## [WHAT TO WORK ON]
All entries shown below must be given again word for word.

[EXERCISE INPUT Boundary: Start]

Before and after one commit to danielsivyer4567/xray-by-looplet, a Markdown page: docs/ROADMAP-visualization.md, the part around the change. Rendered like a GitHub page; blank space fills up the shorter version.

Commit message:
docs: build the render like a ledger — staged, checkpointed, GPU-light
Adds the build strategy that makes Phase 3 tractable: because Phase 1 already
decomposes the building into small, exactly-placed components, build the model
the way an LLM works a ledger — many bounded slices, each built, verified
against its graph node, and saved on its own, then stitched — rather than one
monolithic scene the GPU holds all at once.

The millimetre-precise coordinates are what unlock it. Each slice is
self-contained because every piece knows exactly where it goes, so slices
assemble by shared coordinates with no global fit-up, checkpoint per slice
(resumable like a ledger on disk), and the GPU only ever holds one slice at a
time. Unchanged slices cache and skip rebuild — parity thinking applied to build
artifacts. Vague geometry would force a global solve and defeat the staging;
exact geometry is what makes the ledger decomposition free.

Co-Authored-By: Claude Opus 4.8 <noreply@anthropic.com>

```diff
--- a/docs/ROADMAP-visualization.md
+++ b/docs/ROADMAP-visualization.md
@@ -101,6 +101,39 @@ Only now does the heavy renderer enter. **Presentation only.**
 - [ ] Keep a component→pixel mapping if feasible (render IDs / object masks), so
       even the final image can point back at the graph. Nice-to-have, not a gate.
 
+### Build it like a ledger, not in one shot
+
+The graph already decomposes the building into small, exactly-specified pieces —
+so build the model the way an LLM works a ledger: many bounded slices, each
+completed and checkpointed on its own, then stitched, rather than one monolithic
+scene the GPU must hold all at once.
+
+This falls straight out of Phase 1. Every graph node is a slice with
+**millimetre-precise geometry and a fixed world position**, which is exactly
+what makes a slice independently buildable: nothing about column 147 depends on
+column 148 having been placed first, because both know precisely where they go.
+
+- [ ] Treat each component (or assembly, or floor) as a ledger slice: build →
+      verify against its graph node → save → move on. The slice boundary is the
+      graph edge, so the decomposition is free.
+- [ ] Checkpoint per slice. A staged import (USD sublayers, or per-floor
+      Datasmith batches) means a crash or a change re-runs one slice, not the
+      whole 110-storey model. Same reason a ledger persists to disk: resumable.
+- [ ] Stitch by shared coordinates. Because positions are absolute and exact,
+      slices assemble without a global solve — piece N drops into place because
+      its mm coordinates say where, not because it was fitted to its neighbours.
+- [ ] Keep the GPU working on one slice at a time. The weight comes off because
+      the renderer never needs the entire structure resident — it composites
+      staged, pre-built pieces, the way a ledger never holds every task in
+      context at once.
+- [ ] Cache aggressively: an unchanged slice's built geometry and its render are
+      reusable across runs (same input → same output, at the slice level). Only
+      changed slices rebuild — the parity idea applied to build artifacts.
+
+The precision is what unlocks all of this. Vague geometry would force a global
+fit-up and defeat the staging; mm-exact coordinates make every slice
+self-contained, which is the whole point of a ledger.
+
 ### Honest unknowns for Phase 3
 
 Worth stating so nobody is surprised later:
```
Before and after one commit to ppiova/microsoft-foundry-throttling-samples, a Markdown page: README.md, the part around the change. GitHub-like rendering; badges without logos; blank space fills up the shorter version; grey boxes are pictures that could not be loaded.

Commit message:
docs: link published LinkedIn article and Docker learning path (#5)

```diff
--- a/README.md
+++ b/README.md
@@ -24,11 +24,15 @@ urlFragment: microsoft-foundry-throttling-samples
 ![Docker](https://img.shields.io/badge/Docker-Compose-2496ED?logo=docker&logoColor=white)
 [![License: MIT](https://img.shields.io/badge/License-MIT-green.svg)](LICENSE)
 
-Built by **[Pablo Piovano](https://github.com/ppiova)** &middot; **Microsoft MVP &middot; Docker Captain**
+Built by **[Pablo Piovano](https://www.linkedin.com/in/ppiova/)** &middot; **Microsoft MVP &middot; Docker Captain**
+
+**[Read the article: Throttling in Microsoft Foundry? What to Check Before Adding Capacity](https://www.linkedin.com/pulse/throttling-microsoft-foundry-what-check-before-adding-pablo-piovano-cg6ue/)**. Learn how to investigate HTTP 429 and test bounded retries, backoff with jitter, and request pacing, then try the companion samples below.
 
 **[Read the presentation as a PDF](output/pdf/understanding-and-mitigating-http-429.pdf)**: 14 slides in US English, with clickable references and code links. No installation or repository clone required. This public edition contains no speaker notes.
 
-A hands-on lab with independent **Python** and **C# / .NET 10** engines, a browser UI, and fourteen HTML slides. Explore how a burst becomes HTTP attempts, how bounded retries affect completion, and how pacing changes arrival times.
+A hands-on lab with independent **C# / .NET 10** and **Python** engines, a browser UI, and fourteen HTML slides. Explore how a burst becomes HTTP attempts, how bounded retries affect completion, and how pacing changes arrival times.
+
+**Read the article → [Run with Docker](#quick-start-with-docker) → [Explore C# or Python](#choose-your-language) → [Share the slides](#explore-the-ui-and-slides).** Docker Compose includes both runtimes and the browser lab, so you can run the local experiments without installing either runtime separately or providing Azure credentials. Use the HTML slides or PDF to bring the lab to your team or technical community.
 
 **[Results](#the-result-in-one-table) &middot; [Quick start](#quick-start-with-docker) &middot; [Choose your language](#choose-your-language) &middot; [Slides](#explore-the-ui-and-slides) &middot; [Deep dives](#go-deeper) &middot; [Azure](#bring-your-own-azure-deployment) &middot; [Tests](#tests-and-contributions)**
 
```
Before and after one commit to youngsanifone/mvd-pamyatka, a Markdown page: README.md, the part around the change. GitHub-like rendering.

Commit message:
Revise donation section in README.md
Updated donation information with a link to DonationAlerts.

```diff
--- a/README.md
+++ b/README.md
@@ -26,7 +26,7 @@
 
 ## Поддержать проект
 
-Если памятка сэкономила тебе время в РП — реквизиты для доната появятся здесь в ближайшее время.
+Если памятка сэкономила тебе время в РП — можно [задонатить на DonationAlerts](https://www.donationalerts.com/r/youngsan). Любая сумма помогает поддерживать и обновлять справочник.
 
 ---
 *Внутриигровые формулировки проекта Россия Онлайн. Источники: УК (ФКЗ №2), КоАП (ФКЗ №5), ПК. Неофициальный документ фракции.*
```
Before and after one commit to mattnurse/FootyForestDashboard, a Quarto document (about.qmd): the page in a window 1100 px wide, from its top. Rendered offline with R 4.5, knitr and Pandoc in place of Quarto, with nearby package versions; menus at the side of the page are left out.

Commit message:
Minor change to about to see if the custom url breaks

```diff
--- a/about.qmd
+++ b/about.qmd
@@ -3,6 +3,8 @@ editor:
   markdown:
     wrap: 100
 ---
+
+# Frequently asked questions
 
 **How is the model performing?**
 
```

[EXERCISE INPUT Boundary: End]

## [TASK ANSWER]
Before and after one commit to danielsivyer4567/xray-by-looplet, a Markdown page: docs/ROADMAP-visualization.md, the part around the change. Rendered like a GitHub page; blank space fills up the shorter version.

Commit message:
docs: build the render like a ledger — staged, checkpointed, GPU-light
Adds the build strategy that makes Phase 3 tractable: because Phase 1 already
decomposes the building into small, exactly-placed components, build the model
the way an LLM works a ledger — many bounded slices, each built, verified
against its graph node, and saved on its own, then stitched — rather than one
monolithic scene the GPU holds all at once.

The millimetre-precise coordinates are what unlock it. Each slice is
self-contained because every piece knows exactly where it goes, so slices
assemble by shared coordinates with no global fit-up, checkpoint per slice
(resumable like a ledger on disk), and the GPU only ever holds one slice at a
time. Unchanged slices cache and skip rebuild — parity thinking applied to build
artifacts. Vague geometry would force a global solve and defeat the staging;
exact geometry is what makes the ledger decomposition free.

Co-Authored-By: Claude Opus 4.8 <noreply@anthropic.com>

```diff
--- a/docs/ROADMAP-visualization.md
+++ b/docs/ROADMAP-visualization.md
@@ -101,6 +101,39 @@ Only now does the heavy renderer enter. **Presentation only.**
 - [ ] Keep a component→pixel mapping if feasible (render IDs / object masks), so
       even the final image can point back at the graph. Nice-to-have, not a gate.
 
+### Build it like a ledger, not in one shot
+
+The graph already decomposes the building into small, exactly-specified pieces —
+so build the model the way an LLM works a ledger: many bounded slices, each
+completed and checkpointed on its own, then stitched, rather than one monolithic
+scene the GPU must hold all at once.
+
+This falls straight out of Phase 1. Every graph node is a slice with
+**millimetre-precise geometry and a fixed world position**, which is exactly
+what makes a slice independently buildable: nothing about column 147 depends on
+column 148 having been placed first, because both know precisely where they go.
+
+- [ ] Treat each component (or assembly, or floor) as a ledger slice: build →
+      verify against its graph node → save → move on. The slice boundary is the
+      graph edge, so the decomposition is free.
+- [ ] Checkpoint per slice. A staged import (USD sublayers, or per-floor
+      Datasmith batches) means a crash or a change re-runs one slice, not the
+      whole 110-storey model. Same reason a ledger persists to disk: resumable.
+- [ ] Stitch by shared coordinates. Because positions are absolute and exact,
+      slices assemble without a global solve — piece N drops into place because
+      its mm coordinates say where, not because it was fitted to its neighbours.
+- [ ] Keep the GPU working on one slice at a time. The weight comes off because
+      the renderer never needs the entire structure resident — it composites
+      staged, pre-built pieces, the way a ledger never holds every task in
+      context at once.
+- [ ] Cache aggressively: an unchanged slice's built geometry and its render are
+      reusable across runs (same input → same output, at the slice level). Only
+      changed slices rebuild — the parity idea applied to build artifacts.
+
+The precision is what unlocks all of this. Vague geometry would force a global
+fit-up and defeat the staging; mm-exact coordinates make every slice
+self-contained, which is the whole point of a ledger.
+
 ### Honest unknowns for Phase 3
 
 Worth stating so nobody is surprised later:
```
Before and after one commit to ppiova/microsoft-foundry-throttling-samples, a Markdown page: README.md, the part around the change. GitHub-like rendering; badges without logos; blank space fills up the shorter version; grey boxes are pictures that could not be loaded.

Commit message:
docs: link published LinkedIn article and Docker learning path (#5)

```diff
--- a/README.md
+++ b/README.md
@@ -24,11 +24,15 @@ urlFragment: microsoft-foundry-throttling-samples
 ![Docker](https://img.shields.io/badge/Docker-Compose-2496ED?logo=docker&logoColor=white)
 [![License: MIT](https://img.shields.io/badge/License-MIT-green.svg)](LICENSE)
 
-Built by **[Pablo Piovano](https://github.com/ppiova)** &middot; **Microsoft MVP &middot; Docker Captain**
+Built by **[Pablo Piovano](https://www.linkedin.com/in/ppiova/)** &middot; **Microsoft MVP &middot; Docker Captain**
+
+**[Read the article: Throttling in Microsoft Foundry? What to Check Before Adding Capacity](https://www.linkedin.com/pulse/throttling-microsoft-foundry-what-check-before-adding-pablo-piovano-cg6ue/)**. Learn how to investigate HTTP 429 and test bounded retries, backoff with jitter, and request pacing, then try the companion samples below.
 
 **[Read the presentation as a PDF](output/pdf/understanding-and-mitigating-http-429.pdf)**: 14 slides in US English, with clickable references and code links. No installation or repository clone required. This public edition contains no speaker notes.
 
-A hands-on lab with independent **Python** and **C# / .NET 10** engines, a browser UI, and fourteen HTML slides. Explore how a burst becomes HTTP attempts, how bounded retries affect completion, and how pacing changes arrival times.
+A hands-on lab with independent **C# / .NET 10** and **Python** engines, a browser UI, and fourteen HTML slides. Explore how a burst becomes HTTP attempts, how bounded retries affect completion, and how pacing changes arrival times.
+
+**Read the article → [Run with Docker](#quick-start-with-docker) → [Explore C# or Python](#choose-your-language) → [Share the slides](#explore-the-ui-and-slides).** Docker Compose includes both runtimes and the browser lab, so you can run the local experiments without installing either runtime separately or providing Azure credentials. Use the HTML slides or PDF to bring the lab to your team or technical community.
 
 **[Results](#the-result-in-one-table) &middot; [Quick start](#quick-start-with-docker) &middot; [Choose your language](#choose-your-language) &middot; [Slides](#explore-the-ui-and-slides) &middot; [Deep dives](#go-deeper) &middot; [Azure](#bring-your-own-azure-deployment) &middot; [Tests](#tests-and-contributions)**
 
```
Before and after one commit to youngsanifone/mvd-pamyatka, a Markdown page: README.md, the part around the change. GitHub-like rendering.

Commit message:
Revise donation section in README.md
Updated donation information with a link to DonationAlerts.

```diff
--- a/README.md
+++ b/README.md
@@ -26,7 +26,7 @@
 
 ## Поддержать проект
 
-Если памятка сэкономила тебе время в РП — реквизиты для доната появятся здесь в ближайшее время.
+Если памятка сэкономила тебе время в РП — можно [задонатить на DonationAlerts](https://www.donationalerts.com/r/youngsan). Любая сумма помогает поддерживать и обновлять справочник.
 
 ---
 *Внутриигровые формулировки проекта Россия Онлайн. Источники: УК (ФКЗ №2), КоАП (ФКЗ №5), ПК. Неофициальный документ фракции.*
```
Before and after one commit to mattnurse/FootyForestDashboard, a Quarto document (about.qmd): the page in a window 1100 px wide, from its top. Rendered offline with R 4.5, knitr and Pandoc in place of Quarto, with nearby package versions; menus at the side of the page are left out.

Commit message:
Minor change to about to see if the custom url breaks

```diff
--- a/about.qmd
+++ b/about.qmd
@@ -3,6 +3,8 @@ editor:
   markdown:
     wrap: 100
 ---
+
+# Frequently asked questions
 
 **How is the model performing?**
 
```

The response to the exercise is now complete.